Welch: ``The other candidate did not have the credentials that Ralph had. Ican’t help it how you see someone.’’
Hummel: ``The fact that universally a group did not go for the candidate you ultimate voted for, did that not give you pause at all?’’
Welch: ``The pause in listening to why they were deciding one way versus another versus what I got out of it, out of their interview, their questions, our questions, etc.. They didn’t convince me their choice was the way I thought the town needed to go.’’
Then there’s the issue of public input: in North Kingstown the council never publicly released the names of the finalists - or that Mollis was the council’s choice until the night of the vote.
That stands in contrast to the way the town of Barrington handled a similar search last year. Longtime manager Peter DeAngelis announced his retirement in early 2016, giving the council about 9 months to choose a replacement.
Speakman: ``We knew we wanted public input, because after all this is a public servant.’’
June Speakman was the council president during the search. Although the council served as the search committee, the final stages were a public process leading up to the decision.
Speakman: ``We had profiles in the paper and then we had the hearings in this chamber and members of the public were invited to the hearings. I was very impressed with the public participation as I often was in Barrington. The questions were well-founded they were thoughtful. And then I was impressed with the feedback that I got afterwards; folks were invited to send council members their feedback on the candidates and again, very very thoughtful.

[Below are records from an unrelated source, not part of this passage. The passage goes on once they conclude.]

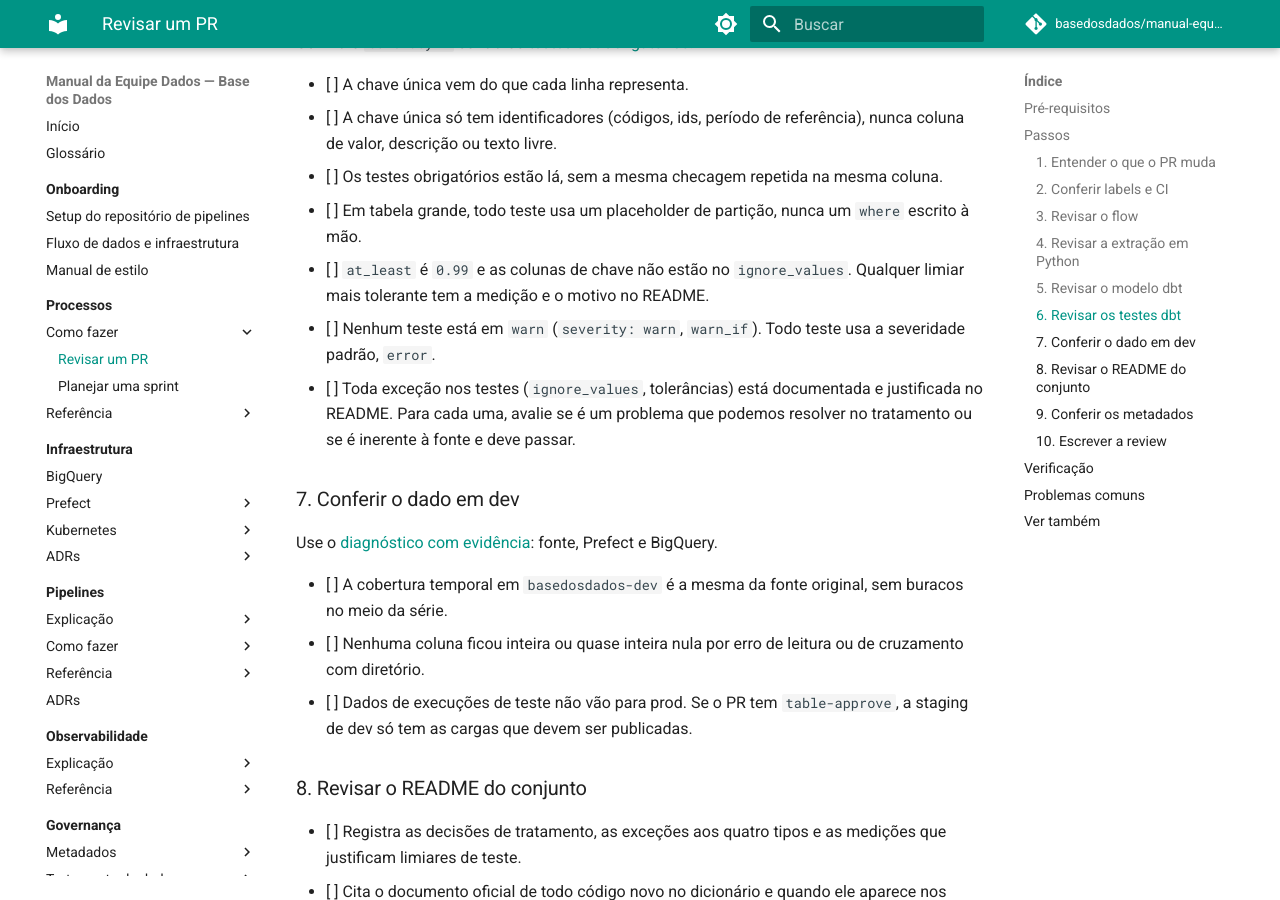
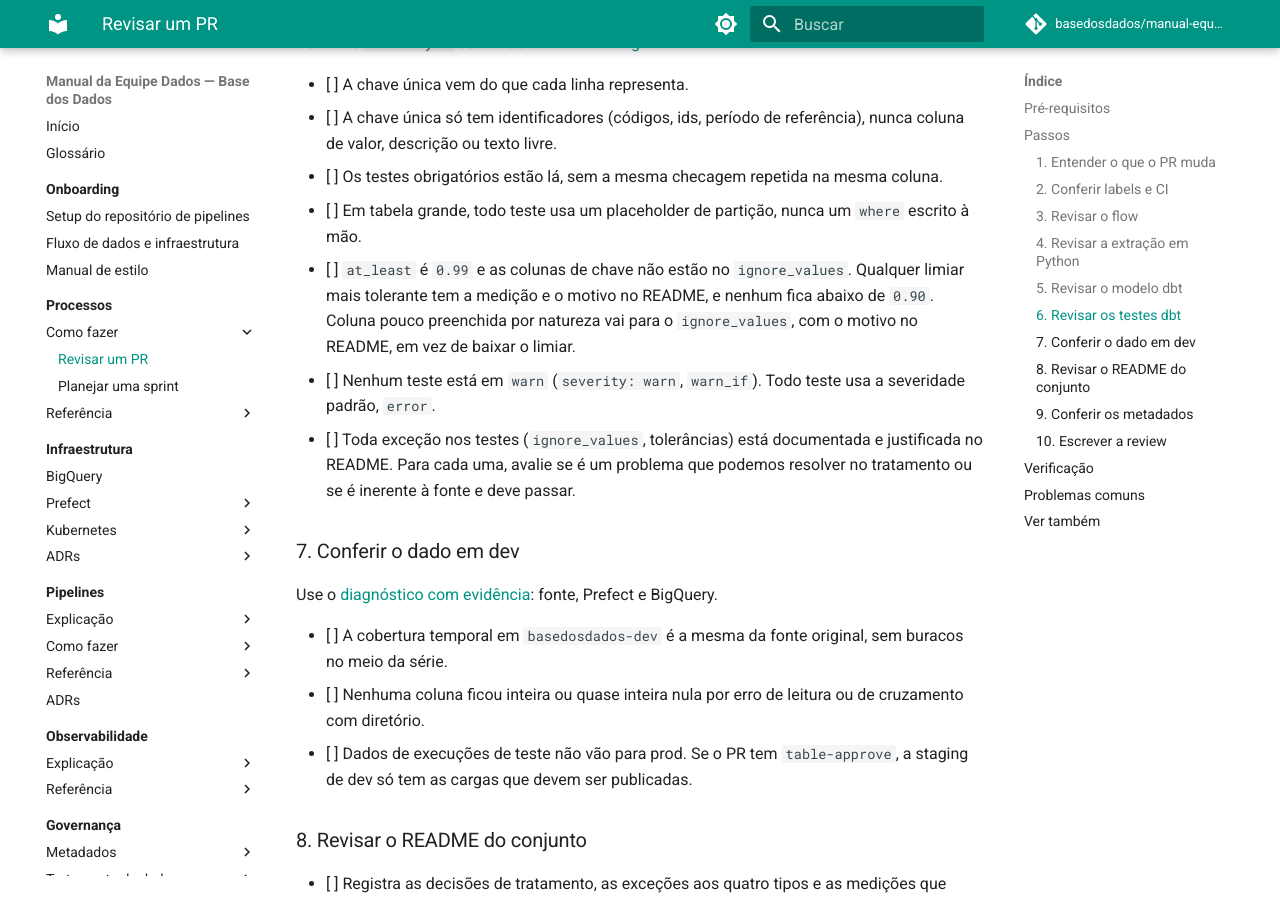
Before and after one commit to basedosdados/manual-equipe-dados, an MkDocs documentation site: the page built from docs/processos/como-fazer/revisar-pr.md, in a window 1280 px wide and 900 px high, scrolled down 2620 px. Built offline with MkDocs 1.6.1 and Material for MkDocs 9.7.7, drawn with Linux system fonts in a browser that asks for light colours; comment, search, counter and statistics services are not loaded.

Commit message:
docs: at_least do not_null_proportion nunca abaixo de 0.90

```diff
--- a/docs/processos/como-fazer/revisar-pr.md
+++ b/docs/processos/como-fazer/revisar-pr.md
@@ -100,7 +100,9 @@ Confira o `schema.yml` contra os [testes dbt obrigatórios](../../pipelines/refe
 - [ ] Os testes obrigatórios estão lá, sem a mesma checagem repetida na mesma coluna.
 - [ ] Em tabela grande, todo teste usa um placeholder de partição, nunca um `where` escrito à mão.
 - [ ] `at_least` é `0.99` e as colunas de chave não estão no `ignore_values`. Qualquer limiar mais
-  tolerante tem a medição e o motivo no README.
+  tolerante tem a medição e o motivo no README, e nenhum fica abaixo de `0.90`. Coluna pouco
+  preenchida por natureza vai para o `ignore_values`, com o motivo no README, em vez de baixar o
+  limiar.
 - [ ] Nenhum teste está em `warn` (`severity: warn`, `warn_if`). Todo teste usa a severidade
   padrão, `error`.
 - [ ] Toda exceção nos testes (`ignore_values`, tolerâncias) está documentada e
```
Also changed, not shown: docs/index.md (+1 -1 lines), docs/pipelines/referencia/testes-dbt-obrigatorios.md (+17 -2 lines).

The council voted to appoint retired Navy Captain James Cuhna, a town resident, as manager.
Speakman: ``It also helps the successful candidate to have gone through the process, to have met with the public, to have been written about in the paper and commented on by members of the public in an open process. He then comes to his job already known by the community and embraced by many members of it.’’
Welch said he’s also heard people question the speed of the council’s decision and Mollis’s North Providence roots.
Welch: ``Why are you moving so fast? Well I knew why we were moving fast. We had a budget coming in. We needed to get somebody in house and get the process going because May 1st we have to have a budget certified. You know we don’t want North Providence in North Kingstown. We don’t want to see all of a sudden new people brought in who come from North Providence. Excuse me? I want the best of available people working here.’’
13;50 The concern I have is there were eight people that poured their heart into this thing and did a really good job of making a selection - and it was unanimous, and there were Democrats and Republicans and Independents in that eightp-person person group, and it was a unanimous choice. I would think that should be difficult to disregard.’’
Lemieux: ``I don’t understand. I don’t understand why we were put together. We gave our opinion and it was unanimous. And so I don’t get the results of how the choice was made?’’
Welch said he believes Mollis’s background is a positive and not a negative - and that he’s gotten off to a great start.
Welch: ``One thing the citizens don’t have a grasp of is the things that need to be done by the town. Timely, and where we need to have good reach. We need, even yet, to have very good reach upstate. And by that I mean, somebody who can pick up the phone and get someone on the other end to answer the call because they know the person and they will deal with them. When I call they don’t know me from Adam, but when Ralph calls, as a former state office holder I expect someone is going to pick up the phone and say hello to Ralph.’’
Welch notes that Mollis works at the pleasure of the council, and reminded the new manager that all five members are up for election in an at-large race every two years.
Welch: ``In two years the people will get another shot at you and me. I said we got two years to show this town that the right choice was made when they elected me and when we put you as town manager.’’
In North Kingstown, Jim Hummel for the Hummel Report.